Bonytail habitat historically extended throughout much of the warmwater reaches of the basin. Currently, the few populations of bonytail–in limited reaches of the upper mainstem in western Colorado, the Green and Yampa, and in Lake Mohave–-are maintained only by ongoing stocking programs. Survival rates of stocked young bonytail are extremely low, and self-sustaining populations have not been established [12]. The Bonytail was listed as endangered in 1980.

Humpback Chub

The Humpback Chub, named for the prominent hump behind its head, is a minnow endemic to the warmwater reaches of the Colorado River Basin. Humpback Chub are able to navigate swift waters despite being relatively small (~20 inches maximum length size) by using its hump as a hydrodynamic foil. The historical range of the Humpback Chub was probably limited to the eddies below rapids in several canyon reaches of the mainstem, including the Grand Canyon, as well as in canyons in the Green, Yampa, and Little Colorado rivers [13].

At the time of its listing as endangered in 1967, two of eight historical populations of Humpback Chub had been extirpated due directly to dams, and a third population is believed to have been extirpated by 2004 [14]. However, the Humpback Chub’s largest population, in the Grand Canyon, has expanded in numbers and range in recent years, leading to the downlisting of the species from Endangered to Threatened in 2021 [15].

Three additional species of concern

The Flannelmouth Sucker, Bluehead Sucker, and Roundtail Chub are all warmwater fish historically distributed widely across the basin, including smaller tributaries and streams. The ranges and populations of all three species are declining; it is estimated that each species occupies about half of its historic range in the Colorado River Basin [16]. None of these species are federally listed as Threatened or Endangered. The Lower Basin population of Roundtail Chub was a candidate for listing as a Threatened population under ESA, but in 2022 that proposal was withdrawn [17]. At the state level, all three fish are listed as a species of concern, special concern, or endangered by two or more basin states. A multi-state conservation agreement, known as the "three-species program", was signed in 2006 [18]. Conservation of the Flannelmouth Sucker is also covered under the Lower Colorado River Multi-Species Conservation Program.

Data and tools

STReaM System online database

The STReaM System database provides public access to the data collected by both the San Juan River Basin Recovery Implementation Program and the Upper Colorado River Endangered Fish Recovery Program, including stocking records, catch and recatch data, site effort data, fish captures with and without pit tags, and locations of nonnative fish capture and removal.

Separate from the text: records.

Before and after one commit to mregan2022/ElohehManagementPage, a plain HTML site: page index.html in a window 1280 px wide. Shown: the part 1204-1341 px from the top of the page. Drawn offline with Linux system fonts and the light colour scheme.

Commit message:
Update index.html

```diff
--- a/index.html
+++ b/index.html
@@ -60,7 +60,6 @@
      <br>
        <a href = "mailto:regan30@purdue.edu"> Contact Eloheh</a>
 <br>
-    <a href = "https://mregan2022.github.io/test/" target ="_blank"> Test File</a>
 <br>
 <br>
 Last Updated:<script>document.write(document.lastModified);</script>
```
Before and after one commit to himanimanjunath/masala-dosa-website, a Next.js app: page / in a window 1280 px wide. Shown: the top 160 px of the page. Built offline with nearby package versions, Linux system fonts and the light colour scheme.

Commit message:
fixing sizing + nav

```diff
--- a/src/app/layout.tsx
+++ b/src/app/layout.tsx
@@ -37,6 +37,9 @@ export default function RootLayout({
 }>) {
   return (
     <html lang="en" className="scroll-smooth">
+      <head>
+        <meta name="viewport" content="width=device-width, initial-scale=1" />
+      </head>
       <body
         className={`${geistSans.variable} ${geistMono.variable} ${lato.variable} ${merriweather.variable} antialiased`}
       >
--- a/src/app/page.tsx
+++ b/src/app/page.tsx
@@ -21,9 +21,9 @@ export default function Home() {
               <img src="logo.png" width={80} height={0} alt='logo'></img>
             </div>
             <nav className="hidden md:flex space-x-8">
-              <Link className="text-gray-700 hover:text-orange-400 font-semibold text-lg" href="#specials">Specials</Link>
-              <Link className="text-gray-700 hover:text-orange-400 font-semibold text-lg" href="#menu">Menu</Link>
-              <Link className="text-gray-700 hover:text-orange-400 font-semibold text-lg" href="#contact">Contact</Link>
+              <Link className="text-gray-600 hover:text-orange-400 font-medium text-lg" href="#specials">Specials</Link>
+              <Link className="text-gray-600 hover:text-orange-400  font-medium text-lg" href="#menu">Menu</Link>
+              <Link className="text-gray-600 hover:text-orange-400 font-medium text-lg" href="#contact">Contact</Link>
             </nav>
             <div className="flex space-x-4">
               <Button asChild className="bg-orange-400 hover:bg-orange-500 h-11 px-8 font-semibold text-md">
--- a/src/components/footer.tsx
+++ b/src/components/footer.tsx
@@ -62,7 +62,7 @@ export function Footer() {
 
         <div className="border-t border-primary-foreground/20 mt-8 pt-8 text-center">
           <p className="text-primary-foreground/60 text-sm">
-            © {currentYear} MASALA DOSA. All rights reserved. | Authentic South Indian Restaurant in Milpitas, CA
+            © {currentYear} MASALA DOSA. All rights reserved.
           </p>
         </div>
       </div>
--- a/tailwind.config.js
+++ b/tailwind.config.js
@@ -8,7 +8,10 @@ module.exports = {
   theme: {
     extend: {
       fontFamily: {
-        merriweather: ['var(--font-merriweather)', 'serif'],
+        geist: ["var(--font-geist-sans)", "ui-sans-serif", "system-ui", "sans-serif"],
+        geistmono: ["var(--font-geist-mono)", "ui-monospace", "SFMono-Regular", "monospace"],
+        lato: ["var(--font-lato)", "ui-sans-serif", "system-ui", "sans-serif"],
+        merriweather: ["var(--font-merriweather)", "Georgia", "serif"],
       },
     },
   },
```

Free registration is required, using the “registration” link in the top right corner.

USFWS Environmental Conservation Online System (ECOS)

Species Profiles include species listing status, maps of current range, federal register documents, species status assessments, recovery plans, critical habitat, and conservation plans.

Additional resources

Lower Colorado River Multi-Species Conservation Program - Publications Database

The LCR MSCP publications database can be sorted by species, location, publication type, etc., including over 100 technical reports related to Bonytail, Humpback Chub, Razorback Sucker, and Flannelmouth Sucker.

Glen Canyon Dam Adaptive Management Program (GCDAMP) Wiki - Fish Pages

Managed by Reclamation, the Glen Canyon Dam Adaptive Management Program (GCDAMP) supports the cooperative integration of dam operations, downstream resource protection, management, and research–including with regard to the four endangered fish in the Grand Canyon. The GCDAMP Wiki has many pages with useful information and links to technical resources, including these pages on the endangered fish species: